*** DATA EXTRACT ***

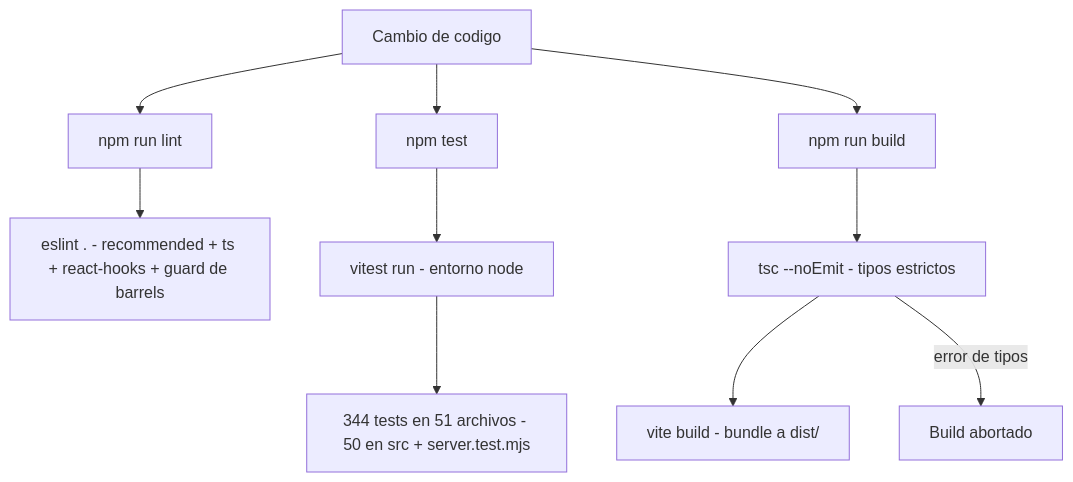
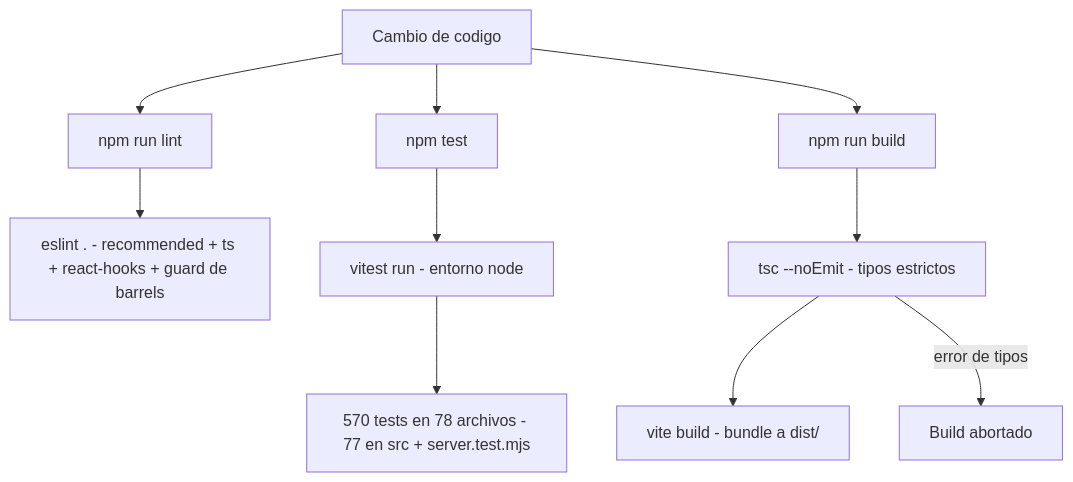
Before and after one commit to Carlosmps97/web-data-model-hub: the first of 4 diagrams in doc/testing.md, drawn with Mermaid. The commit also changed other lines of this file and 198 other files, not shown here.

````diff
--- a/doc/testing.md
+++ b/doc/testing.md
@@ -146,12 +146,12 @@
 ```mermaid
 flowchart TD
     A[Cambio de codigo] --> B[npm run lint]
     A --> C[npm test]
     A --> D[npm run build]
     B --> B1[eslint . - recommended + ts + react-hooks + guard de barrels]
     C --> C1[vitest run - entorno node]
-    C1 --> C2[344 tests en 51 archivos - 50 en src + server.test.mjs]
+    C1 --> C2[570 tests en 78 archivos - 77 en src + server.test.mjs]
     D --> D1[tsc --noEmit - tipos estrictos]
     D1 --> D2[vite build - bundle a dist/]
     D1 -->|error de tipos| X[Build abortado]
 ```
````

*** End of DATA EXTRACT ***

• EXERCISE DESCRIPTION
Find each line above that contains "testing", and copy those lines.

• ANSWER AREA
Before and after one commit to Carlosmps97/web-data-model-hub: the first of 4 diagrams in doc/testing.md, drawn with Mermaid. The commit also changed other lines of this file and 198 other files, not shown here.
--- a/doc/testing.md
+++ b/doc/testing.md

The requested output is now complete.